After Lisa and I read the super-amazing little paperback, “How To Talk So Kids Will Listen and Listen So Kids Will Talk”, we changed the way we communicated, not only with your kids, but with each other and other people. It revolutionized our speech.
But more than that, it caused us to analyze how we thought. It made us step back to look at how we imposed our expectations upon others.
Here’s an example. Your kid’s room is dirty. So you say to it (I say “it” just to add to the humor because they sometimes seem like its.), “Clean up your room! Now!” What you’ve communicated is that you can’t believe a human being would willingly live in such a den of iniquitous filth. You know you wouldn’t. You’re the boss. Your kid must live according to your standards of cleanliness and orderliness. Plus, your kid should drop what it’s doing and attend to your command immediately. Not only that, you’re the boss and your kid should just do as it’s told whether it likes it or not no questions asked.
But your kid’s thinking, “What’s wrong with my room? It’s my room, not yours. I like the disheveled look. I like my room to look lived in. I have way more important things to do, like catch up with my friends on Facebook. This 140 square feet is mine and I can do with it what I want. Who made you the boss of me? I’m old enough now to be spoken to as a human being and even an almost adult.

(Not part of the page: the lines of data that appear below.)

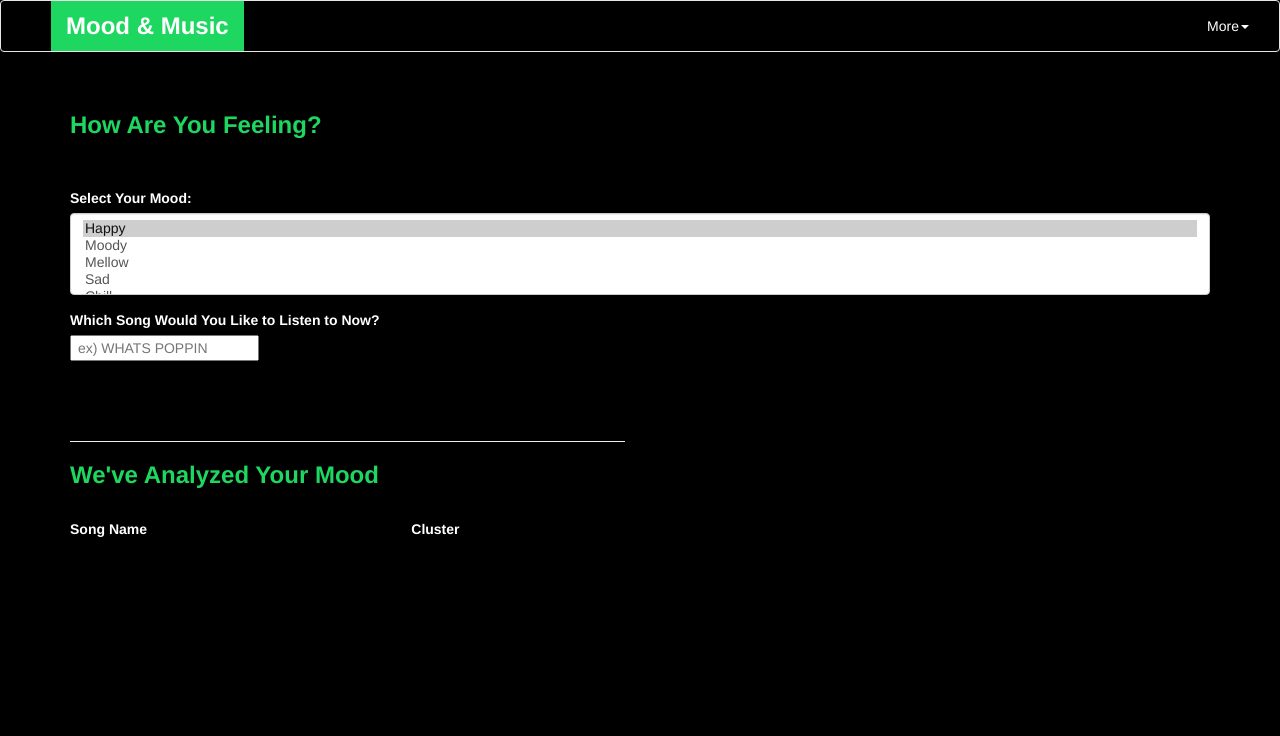
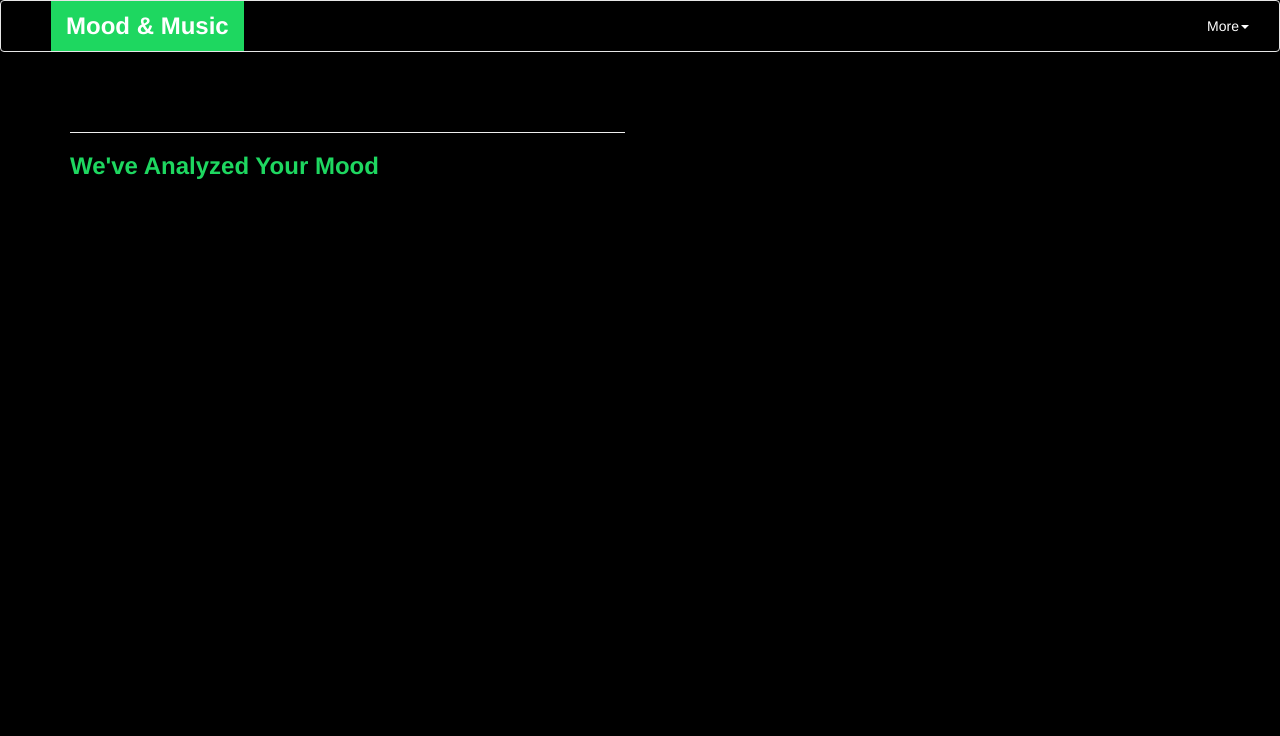
Before and after one commit to ringwang0312/final_project_ring, a Flask app: page /tableau in a window 1280 px wide. Shown: the top 736 px of the page. After the commit the page ends 179 px from the top, so only its background shows below. Run offline with Flask 2, Linux system fonts and the light colour scheme; lists and menus that the app fills with data are empty; some libraries are stand-ins or nearby versions.

Commit message:
tableau page update & rename

```diff
--- a/templates/index.html
+++ b/templates/index.html
@@ -28,7 +28,7 @@
         <li class="dropdown">
           <a href="#" class="dropdown-toggle" data-toggle="dropdown" role="button" aria-haspopup="true" aria-expanded="false" style="color: white;">More<span class="caret"></span></a>
           <ul class="dropdown-menu">
-            <li><a href="https://spotifymoods.herokuapp.com/data">Visualizations</a></li>
+            <li><a href="https://spotifymoods.herokuapp.com/data">Data Process</a></li>
             <li><a href="https://spotifymoods.herokuapp.com/tableau">Tableau</a></li>
           </ul>
          </li>
--- a/templates/tableau.html
+++ b/templates/tableau.html
@@ -28,7 +28,7 @@
         <li class="dropdown">
           <a href="#" class="dropdown-toggle" data-toggle="dropdown" role="button" aria-haspopup="true" aria-expanded="false" style="color: white;">More<span class="caret"></span></a>
           <ul class="dropdown-menu">
-            <li><a href="https://spotifymoods.herokuapp.com/data">Visualizations</a></li>
+            <li><a href="https://spotifymoods.herokuapp.com/data">Data Process</a></li>
             <li><a href="https://spotifymoods.herokuapp.com/">Homepage</a></li>
           </ul>
          </li>
@@ -37,126 +37,6 @@
     </nav>
 
       <div class = "container">
-        <div class="row">
-
-            <div class="col-md-12 pad top"> <br>
-              <h3>How Are You Feeling?</h3> <br>
-            </div>
-            <br>
-            <div class="col-md-12 pad top"> <br>
-              <form>
-                <div class="form-group">
-                  <label for="exampleFormControlSelect2">Select Your Mood:</label>
-                  <!-- <p id="result">Happy</p> -->
-                  <select multiple class="form-control" id="exampleFormControlSelect2">
-                    <option value="0" selected>Happy</option>
-                    <option value="1">Moody</option>
-                    <option value="2">Mellow</option>
-                    <option value="3">Sad</option>
-                    <option value="4">Chill</option>
-                  </select>
-                </div>
-              </form>
-              <label for="exampleFormControlSelect2" style="color:white;"> Which Song Would You Like to Listen to Now?</label>
-              <form autocomplete="off">
-                <div class="autocomplete" style="width:300px;">
-                  <input id="myInput" type="text"  placeholder=" ex) WHATS POPPIN " style="color:black;">
-                </div>
-              </br>
-                <!-- <input id="pressSubmit" type="submit" style="color:rgb(20, 87, 43);font-weight: bold;"> -->
-              </form>
-
-
-              <!-- <script>
-                function autocomplete(inp, arr) {
-                  var currentFocus;
-                  inp.addEventListener("input", function(e) {
-                      var a, b, i, val = this.value;
-                      closeAllLists();
-                      if (!val) { return false;}
-                      currentFocus = -1;
-                      a = document.createElement("DIV");
-                      a.setAttribute("id", this.id + "autocomplete-list");
-                      a.setAttribute("class", "autocomplete-items");
-                      this.parentNode.appendChild(a);
-                      for (i = 0; i < arr.length; i++) {
-                        if (arr[i].substr(0, val.length).toUpperCase() == val.toUpperCase()) {
-                          b = document.createElement("DIV");
-                          b.innerHTML = "<strong>" + arr[i].substr(0, val.length) + "</strong>";
-                          b.innerHTML += arr[i].substr(val.length);
-                          b.innerHTML += "<input type='hidden' value='" + arr[i] + "'>";
-                          b.addEventListener("click", function(e) {
-                              inp.value = this.getElementsByTagName("input")[0].value;
-                              closeAllLists();
-                          });
-                          a.appendChild(b);
-                        }
-                      }
-                  });
-                  inp.addEventListener("keydown", function(e) {
-                      var x = document.getElementById(this.id + "autocomplete-list");
-                      if (x) x = x.getElementsByTagName("div");
-                      if (e.keyCode == 40) {
-                        currentFocus++;
-                        addActive(x);
-                      } else if (e.keyCode == 38) {
-                        currentFocus--;
-                        addActive(x);
-                      } else if (e.keyCode == 13) {
-                        e.preventDefault();
-                        if (currentFocus > -1) {
-                          if (x) x[currentFocus].click();
-                        }
-                      }
-                  });
-                  function addActive(x) {
-                    if (!x) return false;
-                    removeActive(x);
-                    if (currentFocus >= x.length) currentFocus = 0;
-                    if (currentFocus < 0) currentFocus = (x.length - 1);
-                    x[currentFocus].classList.add("autocomplete-active");
-                  }
-                  function removeActive(x) {
-                    for (var i = 0; i < x.length; i++) {
-                      x[i].classList.remove("autocomplete-active");
-                    }
-                  }
-                  function closeAllLists(elmnt) {
-                    var x = document.getElementsByClassName("autocomplete-items");
-                    for (var i = 0; i < x.length; i++) {
-                      if (elmnt != x[i] && elmnt != inp) {
-                        x[i].parentNode.removeChild(x[i]);
-                      }
-                    }
-                  }
-                  document.addEventListener("click", function (e) {
-                      closeAllLists(e.target);
-                      });
-                }
-                  // <TESING 1>
-                    let mood = 0;
-
-                  fetch(`https://spotifymoods.herokuapp.com/searchbox/${mood}/%20`).then(data=>data.json()).then(d=>{
-                      let songs = d.results;
-                      autocomplete(document.getElementById("myInput"), songs);
-                      // console.log(songs);
-                      // console.log(songs.length);
-                  });
-
-                  // <TESING 2>
-                  var e = document.getElementById("exampleFormControlSelect2");
-                  var result = e.options[e.selectedIndex].value;
-
-                  function GetSelectedValue(){
-                  var e = document.getElementById("exampleFormControlSelect2");
-                  var result = e.options[e.selectedIndex].value;
-                  console.log(result);
-                  };
-
-
-                </script> -->
-            </div>
-        </div>
 
         <div class="row">
 
@@ -164,13 +44,7 @@
                 <br>
                 <hr>
                 <h3>We've Analyzed Your Mood</h3> <br>
-                 <script src="/static/js/app.js"></script>
-                <table style="width:100%" id="table1">
-                  <tr>
-                    <th>Song Name</th>
-                    <th>Cluster</th>
-                  </tr>
-                 </table>
+
               <script type='text/javascript' src='https://us-west-2b.online.tableau.com/javascripts/api/viz_v1.js'></script>
               <div class='tableauPlaceholder' style='width: 1000px; height: 827px;'>
                 <object class='tableauViz' width='1000' height='827' style='display:none;'>
@@ -195,6 +69,6 @@
   <script src="https://cdnjs.cloudflare.com/ajax/libs/jquery/3.3.1/jquery.min.js"></script>
   <script src="https://cdnjs.cloudflare.com/ajax/libs/twitter-bootstrap/3.3.7/js/bootstrap.min.js"></script>
   <script src="https://cdnjs.cloudflare.com/ajax/libs/d3/5.16.0/d3.min.js"></script>
-  <!-- <script src="app.js"></script> -->
+
 
 </html>
```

Why are you snapping at me? Why are you being such a bitch? I was going to ask you if you wanted to take me out for lunch. Well, forget that!” Etcetera.
Rather, when you walk by the room, you could say, “You know, I personally find it challenging to look at your room. If your door was closed, just for me, that would be cool.” You haven’t barked a command. You haven’t imposed your expectations. You haven’t imputed your standards. You’ve expressed your feelings. You’ve communicated a simple fact: “For my peace of mind it would help to keep the door closed. That is your space and I respect it. The way you keep your room is up to you.”
Here’s a super-easy example. Your kid slams the door. Instead of saying, “DON’T SLAM THE DOOR!”, which usually gets your kids eyes rolling and sighs forthcoming. Instead, say, “You slammed the door.” Usually, they will say, “Oops! Sorry!”
So for this Saturday’s spiritual exercise, try not to issue commands or impose your expectations or impute your ideas upon others. Just make statements. Try it. I promise that it won’t be long before it becomes your normal mode of speech.